The fertilizer issue is more a water pollution issue than a health issue (as you frame it). Yes, there's a potential health risk, but you'd have to roll around on a fertilized lawn right after it's fertilized. The more important issue is that the excess fertilizer runs off into streams when it rains (or into storm drains which end up in the nearest bay or lake). Then all that fertilizer is in the river or lake, and you get "algae blooms" which means the water turns green. The algae then use up all of the oxygen and the fish die. So regions with heavy fertilizer use often have problems maintaining their recreational and commercial fishing. It's more a problem with farm fields being fertilized, but lawns count too.

Yes, pesticides can be more of a health issue. People with small children generally should not let their kids play on the lawn after they spread bug sprays, until the next rain storm. Again, that's more of a big environmental problem on farms, where the scale is much bigger and the quantities of bug toxins are greater. The issue with lawns is that many bugs become "resistant" because casual lawn use encourages insects to evolve to withstand the pesticide in common use. Then you have to use more pesticide the next year, or it stops working entirely.

Another issue you might address is "suburban sprawl." Big lawns mean large properties in spread-out areas, which means they must use a car to do everything. Then mass transit fails because everyone has a car, and the next suburb is even more spread out. Al Gore has made this into a campaign issue -- see quotes from Nov & May 1999 at

As to how to write the intro, body, & conclusion:

Intro: Describe the five issues (water, fertilizer, pesticides, noise, & sprawl) in one two sentences each. You can use five "bullets" (little black circles) if you're writing it on a computer -- those always organize things well.

Body: Write a few paragraphs on each of the five issues. Discuss in detail what the issues are, and what the long-term effects are, and what the possible solutions are. You should have five sections here too, in the same order as the intro.

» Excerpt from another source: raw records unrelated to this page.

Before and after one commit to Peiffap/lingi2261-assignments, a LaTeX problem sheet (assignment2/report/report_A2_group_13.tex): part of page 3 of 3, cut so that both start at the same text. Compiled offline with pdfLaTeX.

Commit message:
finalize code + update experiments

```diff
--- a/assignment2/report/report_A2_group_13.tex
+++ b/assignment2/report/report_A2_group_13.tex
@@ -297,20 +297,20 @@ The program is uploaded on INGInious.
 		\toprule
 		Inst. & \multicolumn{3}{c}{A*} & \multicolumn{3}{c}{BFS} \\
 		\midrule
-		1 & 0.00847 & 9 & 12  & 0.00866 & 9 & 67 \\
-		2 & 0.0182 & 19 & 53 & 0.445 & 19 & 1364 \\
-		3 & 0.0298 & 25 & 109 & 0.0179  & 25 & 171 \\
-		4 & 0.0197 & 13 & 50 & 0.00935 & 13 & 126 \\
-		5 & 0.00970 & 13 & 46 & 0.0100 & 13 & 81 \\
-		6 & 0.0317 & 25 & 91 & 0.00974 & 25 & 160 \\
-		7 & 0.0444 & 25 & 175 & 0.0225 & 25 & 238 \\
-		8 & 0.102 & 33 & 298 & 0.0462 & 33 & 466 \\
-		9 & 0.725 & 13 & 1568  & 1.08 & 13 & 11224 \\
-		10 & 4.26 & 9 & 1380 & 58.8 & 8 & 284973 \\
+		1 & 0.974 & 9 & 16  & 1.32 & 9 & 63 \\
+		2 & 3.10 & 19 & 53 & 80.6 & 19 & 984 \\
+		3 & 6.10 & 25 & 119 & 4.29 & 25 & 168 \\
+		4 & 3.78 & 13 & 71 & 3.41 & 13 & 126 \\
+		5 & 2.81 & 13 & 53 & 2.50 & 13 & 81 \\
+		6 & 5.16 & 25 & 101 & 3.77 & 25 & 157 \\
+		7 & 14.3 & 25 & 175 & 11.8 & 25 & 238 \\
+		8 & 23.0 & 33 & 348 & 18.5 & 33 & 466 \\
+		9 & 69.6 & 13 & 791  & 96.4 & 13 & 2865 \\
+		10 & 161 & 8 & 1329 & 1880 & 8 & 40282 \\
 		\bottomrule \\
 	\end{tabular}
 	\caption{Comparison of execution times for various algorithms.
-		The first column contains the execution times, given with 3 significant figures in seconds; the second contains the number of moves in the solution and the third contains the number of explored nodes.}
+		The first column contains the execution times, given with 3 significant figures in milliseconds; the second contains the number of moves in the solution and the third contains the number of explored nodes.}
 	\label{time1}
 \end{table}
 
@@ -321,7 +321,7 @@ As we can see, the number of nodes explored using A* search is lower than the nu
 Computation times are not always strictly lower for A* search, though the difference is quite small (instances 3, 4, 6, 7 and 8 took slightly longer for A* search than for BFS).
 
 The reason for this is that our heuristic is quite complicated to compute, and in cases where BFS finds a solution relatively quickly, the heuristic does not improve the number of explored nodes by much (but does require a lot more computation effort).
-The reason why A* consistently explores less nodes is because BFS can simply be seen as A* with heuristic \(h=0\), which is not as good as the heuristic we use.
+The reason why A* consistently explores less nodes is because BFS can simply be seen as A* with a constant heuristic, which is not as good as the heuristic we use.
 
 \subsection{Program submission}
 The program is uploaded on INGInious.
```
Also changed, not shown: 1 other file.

Conclusion: Consolidate all of the possible solutions into an outline of your ideas of what should be done about lawns.

Have fun! (I'd put a picture of a large fancy lawn on the cover too, to emphasize the "fun" part).

Return to index